The Biden administration is reportedly considering exempting bifacial panels from the expanded Section 201 tariffs on solar imports, according to unconfirmed reports.
Reuters yesterday (January 27) quoted two sources familiar with the matter as saying the White House was preparing to extend S201 tariffs for four years, in line with recommendations made late last year by the United States International Trade Commission. United, but exempt bifacial panels from these tariffs when extended.
According to the report, the White House is also considering doubling the duty-free quota on solar cell imports from 2.5 GW to 5 GW per year.
Reuters quoted “administration officials” as saying that “no decision has yet been made, but trade protections are likely.”
The Biden administration had appealed against the reinstatement of a Section 201 tariff exemption for bifacial modules after it was imposed in November last year by the US Court of International Trade (CIT).
Reports that he is now considering an exemption for bifacial modules for another four years suggest something of a U-turn by the Biden administration.
Speaking on a ROTH Capital webinar today Rhone Resch, CEO of Advanced Energy Advisors and former CEO of the Solar Energy Industries Association (SEIA), said the appeal was highly unlikely to be successful and the exemption was here to stay, adding that the tariff level of other solar systems produced should remain at 15%.
A spokesperson for the Solar Energy Industries Association (SEIA) said PV technology that he would not comment on the reports until an official statement from the White House, but that the tariffs had hurt the country’s solar industry.
“There are other more efficient ways to build a sustainable and robust solar manufacturing supply chain, such as passing the clean energy provisions in the Build Back Better Act. We hope the administration will take these steps to expand American manufacturing while paving the way for clean and affordable solar energy,” SEIA said.
Implemented by the Trump administration in 2018, Section 201 tariffs have been highly controversial. Tariffs on solar imports were introduced at a rate of 30%, decreasing by five percentage points each year for four years. They are due to expire on February 6.

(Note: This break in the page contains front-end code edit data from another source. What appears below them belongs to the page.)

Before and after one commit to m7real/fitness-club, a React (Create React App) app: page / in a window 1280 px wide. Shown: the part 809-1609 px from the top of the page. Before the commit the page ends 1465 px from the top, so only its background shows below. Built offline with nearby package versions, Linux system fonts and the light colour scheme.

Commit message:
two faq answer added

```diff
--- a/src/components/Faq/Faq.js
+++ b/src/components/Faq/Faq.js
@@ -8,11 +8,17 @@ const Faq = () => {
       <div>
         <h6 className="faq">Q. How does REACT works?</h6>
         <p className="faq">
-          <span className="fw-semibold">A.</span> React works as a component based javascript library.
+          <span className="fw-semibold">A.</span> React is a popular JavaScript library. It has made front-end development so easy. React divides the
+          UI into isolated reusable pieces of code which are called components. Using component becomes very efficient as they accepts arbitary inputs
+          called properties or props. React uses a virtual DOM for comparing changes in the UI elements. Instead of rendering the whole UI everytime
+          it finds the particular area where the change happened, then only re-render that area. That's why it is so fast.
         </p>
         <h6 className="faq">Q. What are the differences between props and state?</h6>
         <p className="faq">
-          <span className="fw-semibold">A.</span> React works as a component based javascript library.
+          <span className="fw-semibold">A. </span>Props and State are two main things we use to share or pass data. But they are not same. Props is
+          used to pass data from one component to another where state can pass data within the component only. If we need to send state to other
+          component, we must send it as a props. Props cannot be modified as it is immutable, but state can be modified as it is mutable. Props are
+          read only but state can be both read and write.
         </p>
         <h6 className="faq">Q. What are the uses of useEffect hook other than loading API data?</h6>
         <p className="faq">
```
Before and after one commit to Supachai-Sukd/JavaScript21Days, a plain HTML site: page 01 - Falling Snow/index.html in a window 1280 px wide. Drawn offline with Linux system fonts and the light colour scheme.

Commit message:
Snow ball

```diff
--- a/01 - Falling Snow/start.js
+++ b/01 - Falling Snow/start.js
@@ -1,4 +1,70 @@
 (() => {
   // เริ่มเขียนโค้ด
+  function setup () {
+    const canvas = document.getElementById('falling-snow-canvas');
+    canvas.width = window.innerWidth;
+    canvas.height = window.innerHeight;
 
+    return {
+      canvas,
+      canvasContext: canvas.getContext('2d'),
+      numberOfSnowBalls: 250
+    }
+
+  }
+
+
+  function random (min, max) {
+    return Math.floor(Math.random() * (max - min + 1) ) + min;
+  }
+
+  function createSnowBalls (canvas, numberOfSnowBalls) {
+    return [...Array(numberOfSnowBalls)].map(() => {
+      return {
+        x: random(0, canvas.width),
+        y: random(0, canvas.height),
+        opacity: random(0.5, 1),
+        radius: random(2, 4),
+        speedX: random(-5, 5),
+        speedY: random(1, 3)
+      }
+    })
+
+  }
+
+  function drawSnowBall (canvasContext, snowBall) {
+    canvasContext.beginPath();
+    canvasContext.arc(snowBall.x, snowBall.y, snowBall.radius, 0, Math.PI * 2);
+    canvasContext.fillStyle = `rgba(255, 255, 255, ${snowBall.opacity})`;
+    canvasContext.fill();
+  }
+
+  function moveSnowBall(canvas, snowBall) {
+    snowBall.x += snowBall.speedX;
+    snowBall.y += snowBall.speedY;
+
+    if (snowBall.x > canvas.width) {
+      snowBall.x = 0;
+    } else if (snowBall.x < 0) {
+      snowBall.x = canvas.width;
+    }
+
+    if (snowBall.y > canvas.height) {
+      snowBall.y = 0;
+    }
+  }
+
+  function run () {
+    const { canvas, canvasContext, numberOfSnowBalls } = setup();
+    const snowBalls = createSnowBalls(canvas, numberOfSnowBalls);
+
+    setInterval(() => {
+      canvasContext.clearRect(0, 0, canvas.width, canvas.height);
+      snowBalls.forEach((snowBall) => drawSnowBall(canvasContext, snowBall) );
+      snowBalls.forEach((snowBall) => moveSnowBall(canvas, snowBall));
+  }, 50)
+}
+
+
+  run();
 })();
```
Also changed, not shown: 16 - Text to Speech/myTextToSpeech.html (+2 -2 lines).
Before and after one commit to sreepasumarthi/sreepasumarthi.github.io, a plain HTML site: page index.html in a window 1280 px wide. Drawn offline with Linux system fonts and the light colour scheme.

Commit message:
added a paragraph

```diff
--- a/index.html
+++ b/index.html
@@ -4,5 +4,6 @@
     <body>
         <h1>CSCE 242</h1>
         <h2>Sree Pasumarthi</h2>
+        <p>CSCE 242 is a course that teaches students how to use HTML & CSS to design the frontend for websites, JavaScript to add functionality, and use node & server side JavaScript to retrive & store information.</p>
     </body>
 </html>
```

Proponents of the tariffs say they are crucial in helping the United States establish a domestic PV manufacturing base, while opponents say they have more widely cost thousands of jobs in the country’s solar industry by due to higher costs for developers and installers, resulting in fewer projects being completed.
In September last year, the World Trade Organization rejected China’s challenge to the tariffs, ruling that the measures did not break global trade rules.
The U.S. International Trade Commission (ITC) recommended in December 2021 that President Joe Biden extend tariffs on imported crystalline silicon photovoltaic cells and modules for another four years.
In a report explaining its decision, the ITC said that although the domestic industry is making a “positive adjustment” to import competition, the safeguard measure “still remains necessary to prevent or remedy serious injury.”
Confirmation of the White House’s decision on tariffs is expected shortly.